One former NFL coach says the "Mutiny in Minnesota" situation isn't all that uncommon

Author:
Publish date:

Try to imagine meeting all day with your staff to come up with a game plan for an opponent, practicing it all week, and then having veteran players decide to scrap that plan on the field and implement a game plan they feel is better.

That's exactly what happened with the Minnesota Vikings this weekend, and the situation is already being referred to as "The Mutiny in Minnesota." Mike Zimmer and his staff decided to have veteran corner Xavier Rhodes shadow Green Bay wide receiver Jordy Nelson around all day in an effort to limit his touches. Instead, the Vikings defensive backs got together and decided to do things their own way, and that resulted in Nelson going off for seven catches and nearly 150 yards...in the first half.

Afterwards, Rhodes explained the decision to defy the coaching staff.

"We felt as a team, as players, we came together and we felt like we'd never done that when we played against the Packers. Us as DBs felt like we could handle him," Rhodes explained after the game, via the Chicago Tribune. "We felt as DBs that we could stay on our side and cover him. In the beginning, we'd always played against them and played our sides, we never followed, so that's what we felt as DBs. That's what we went with."

In the second half, they went back to the game plan for Nelson that the coaches had originally come up with, which resulted in Nelson getting just two catches for a grand total of nine yards in the second half.

Former NFL head coach and current anaylst for NFL Network Brian Billick explained later that these types of situations aren't all that rare in the NFL.

Mutiny in Minnesota: pic.twitter.com/0g82fVbn3N

— Brian Billick (@CoachBillick)

Mutiny in Minnesota: pic.twitter.com/0g82fVbn3N

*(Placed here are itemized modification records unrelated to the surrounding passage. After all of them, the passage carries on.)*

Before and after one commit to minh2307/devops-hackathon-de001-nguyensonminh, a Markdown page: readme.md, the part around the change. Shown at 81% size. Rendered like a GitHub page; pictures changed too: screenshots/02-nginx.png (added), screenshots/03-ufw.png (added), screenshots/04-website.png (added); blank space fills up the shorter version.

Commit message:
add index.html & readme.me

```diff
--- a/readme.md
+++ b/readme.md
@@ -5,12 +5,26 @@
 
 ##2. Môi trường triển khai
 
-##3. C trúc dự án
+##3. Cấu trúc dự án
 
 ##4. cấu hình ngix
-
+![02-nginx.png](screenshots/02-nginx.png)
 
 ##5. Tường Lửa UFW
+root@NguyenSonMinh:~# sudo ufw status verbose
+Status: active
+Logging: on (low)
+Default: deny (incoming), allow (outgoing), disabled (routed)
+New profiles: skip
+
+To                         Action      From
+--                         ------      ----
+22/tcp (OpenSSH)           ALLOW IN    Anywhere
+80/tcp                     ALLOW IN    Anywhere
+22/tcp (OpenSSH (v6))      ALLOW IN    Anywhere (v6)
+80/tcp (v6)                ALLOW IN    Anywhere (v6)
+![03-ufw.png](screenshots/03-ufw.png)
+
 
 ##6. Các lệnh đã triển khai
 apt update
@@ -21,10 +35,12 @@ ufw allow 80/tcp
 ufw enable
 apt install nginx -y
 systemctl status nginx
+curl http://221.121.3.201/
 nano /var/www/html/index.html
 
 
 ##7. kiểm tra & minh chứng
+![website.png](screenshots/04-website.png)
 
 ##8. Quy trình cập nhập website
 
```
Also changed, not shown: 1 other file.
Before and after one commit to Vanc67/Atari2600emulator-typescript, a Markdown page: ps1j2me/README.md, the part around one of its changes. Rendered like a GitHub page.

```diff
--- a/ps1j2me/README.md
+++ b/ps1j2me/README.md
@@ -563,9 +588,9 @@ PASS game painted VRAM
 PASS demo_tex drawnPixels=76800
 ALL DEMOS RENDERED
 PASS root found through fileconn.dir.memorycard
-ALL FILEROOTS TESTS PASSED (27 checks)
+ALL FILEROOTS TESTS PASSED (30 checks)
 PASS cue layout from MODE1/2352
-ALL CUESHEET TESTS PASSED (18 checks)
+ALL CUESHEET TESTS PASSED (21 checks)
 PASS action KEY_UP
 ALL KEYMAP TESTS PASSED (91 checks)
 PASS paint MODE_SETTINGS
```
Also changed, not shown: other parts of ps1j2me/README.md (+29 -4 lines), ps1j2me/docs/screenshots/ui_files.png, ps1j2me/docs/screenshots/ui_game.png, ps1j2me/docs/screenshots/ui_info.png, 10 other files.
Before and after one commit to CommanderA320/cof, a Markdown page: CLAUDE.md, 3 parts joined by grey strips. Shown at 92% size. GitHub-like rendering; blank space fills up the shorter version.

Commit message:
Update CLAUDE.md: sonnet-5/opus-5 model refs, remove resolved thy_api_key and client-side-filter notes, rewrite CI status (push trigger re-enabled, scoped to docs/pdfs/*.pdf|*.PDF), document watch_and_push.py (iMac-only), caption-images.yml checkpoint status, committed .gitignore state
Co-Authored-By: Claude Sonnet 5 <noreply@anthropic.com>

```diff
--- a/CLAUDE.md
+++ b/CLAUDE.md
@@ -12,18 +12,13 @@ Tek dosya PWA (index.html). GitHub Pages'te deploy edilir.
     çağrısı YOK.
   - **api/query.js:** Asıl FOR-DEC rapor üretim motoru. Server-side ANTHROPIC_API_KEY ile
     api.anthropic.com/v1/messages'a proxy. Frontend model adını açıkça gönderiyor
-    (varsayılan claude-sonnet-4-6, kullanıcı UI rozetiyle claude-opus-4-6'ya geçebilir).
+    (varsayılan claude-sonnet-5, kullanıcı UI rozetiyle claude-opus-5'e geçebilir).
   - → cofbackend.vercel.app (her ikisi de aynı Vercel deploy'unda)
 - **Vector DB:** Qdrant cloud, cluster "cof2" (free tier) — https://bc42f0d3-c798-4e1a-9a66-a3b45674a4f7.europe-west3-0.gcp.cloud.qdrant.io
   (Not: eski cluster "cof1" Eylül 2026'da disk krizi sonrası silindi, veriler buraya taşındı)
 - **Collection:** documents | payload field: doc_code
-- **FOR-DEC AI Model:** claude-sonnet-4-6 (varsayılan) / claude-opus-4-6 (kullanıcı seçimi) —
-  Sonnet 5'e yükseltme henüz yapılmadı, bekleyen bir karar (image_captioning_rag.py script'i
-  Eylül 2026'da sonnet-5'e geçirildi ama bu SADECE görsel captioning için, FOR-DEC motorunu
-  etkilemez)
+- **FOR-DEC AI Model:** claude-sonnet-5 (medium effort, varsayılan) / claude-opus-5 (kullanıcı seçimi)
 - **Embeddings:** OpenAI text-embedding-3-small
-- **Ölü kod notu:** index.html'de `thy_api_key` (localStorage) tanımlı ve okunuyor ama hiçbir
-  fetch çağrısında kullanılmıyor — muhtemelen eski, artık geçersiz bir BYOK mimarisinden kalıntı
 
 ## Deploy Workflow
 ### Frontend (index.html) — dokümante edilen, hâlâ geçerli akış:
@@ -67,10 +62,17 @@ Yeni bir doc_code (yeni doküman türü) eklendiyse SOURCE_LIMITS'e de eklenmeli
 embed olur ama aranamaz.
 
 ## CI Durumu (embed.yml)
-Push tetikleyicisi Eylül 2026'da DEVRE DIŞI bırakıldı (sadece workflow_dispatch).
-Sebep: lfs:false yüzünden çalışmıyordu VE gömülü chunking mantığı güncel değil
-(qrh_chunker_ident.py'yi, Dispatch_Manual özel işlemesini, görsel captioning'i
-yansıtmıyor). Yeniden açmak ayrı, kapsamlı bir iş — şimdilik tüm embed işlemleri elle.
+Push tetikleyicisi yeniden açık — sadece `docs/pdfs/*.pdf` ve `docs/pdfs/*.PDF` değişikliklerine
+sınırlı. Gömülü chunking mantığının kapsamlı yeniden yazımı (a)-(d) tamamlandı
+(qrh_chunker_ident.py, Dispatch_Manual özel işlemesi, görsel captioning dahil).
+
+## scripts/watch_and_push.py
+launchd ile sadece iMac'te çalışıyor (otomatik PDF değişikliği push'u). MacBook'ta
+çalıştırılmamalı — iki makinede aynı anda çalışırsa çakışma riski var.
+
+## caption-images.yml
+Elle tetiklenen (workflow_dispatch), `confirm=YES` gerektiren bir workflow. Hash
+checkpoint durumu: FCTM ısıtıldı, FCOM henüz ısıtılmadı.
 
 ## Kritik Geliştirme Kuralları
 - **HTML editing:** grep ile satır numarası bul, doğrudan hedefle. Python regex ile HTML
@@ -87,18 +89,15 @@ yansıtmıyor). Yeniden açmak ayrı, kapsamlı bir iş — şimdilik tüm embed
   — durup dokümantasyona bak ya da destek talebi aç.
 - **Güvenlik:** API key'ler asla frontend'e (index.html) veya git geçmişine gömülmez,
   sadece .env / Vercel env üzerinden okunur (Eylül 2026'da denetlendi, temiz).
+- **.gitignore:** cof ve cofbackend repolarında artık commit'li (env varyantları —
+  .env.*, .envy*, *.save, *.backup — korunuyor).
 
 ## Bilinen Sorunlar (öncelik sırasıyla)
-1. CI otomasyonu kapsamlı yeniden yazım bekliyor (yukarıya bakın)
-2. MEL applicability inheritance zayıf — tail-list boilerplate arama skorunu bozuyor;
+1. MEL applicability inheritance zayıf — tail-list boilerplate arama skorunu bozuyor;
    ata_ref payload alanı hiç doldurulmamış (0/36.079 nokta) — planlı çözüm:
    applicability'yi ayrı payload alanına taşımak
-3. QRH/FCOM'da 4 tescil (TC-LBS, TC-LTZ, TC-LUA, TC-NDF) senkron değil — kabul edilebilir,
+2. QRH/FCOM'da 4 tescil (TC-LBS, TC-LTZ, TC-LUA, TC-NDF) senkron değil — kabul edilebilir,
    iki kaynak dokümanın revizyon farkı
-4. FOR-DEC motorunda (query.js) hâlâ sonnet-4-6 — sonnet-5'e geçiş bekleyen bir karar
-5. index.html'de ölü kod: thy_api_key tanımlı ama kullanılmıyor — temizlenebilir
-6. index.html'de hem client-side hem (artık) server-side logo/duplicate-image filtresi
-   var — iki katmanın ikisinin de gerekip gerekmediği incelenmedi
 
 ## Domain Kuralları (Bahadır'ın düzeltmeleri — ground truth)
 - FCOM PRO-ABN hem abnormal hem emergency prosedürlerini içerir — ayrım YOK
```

— Brian Billick (@CoachBillick) December 26, 2016

">December 26, 2016

Asked how he would respond to the situation from a coaches perspective, Billick noted: "You've got to really take control of your organization, and make it very clear to the players - not in a finger pointing way and not in a demeaning way - but going, 'Guys, what is you were trying to accomplish here?'"

"Kind of hold the mirror up to them, and once they see that and what they were doing really showed a sign of panic, to a certain degree, then they'll probably come back and realize that it wasn't the smartest thing to do, and probably not do it again."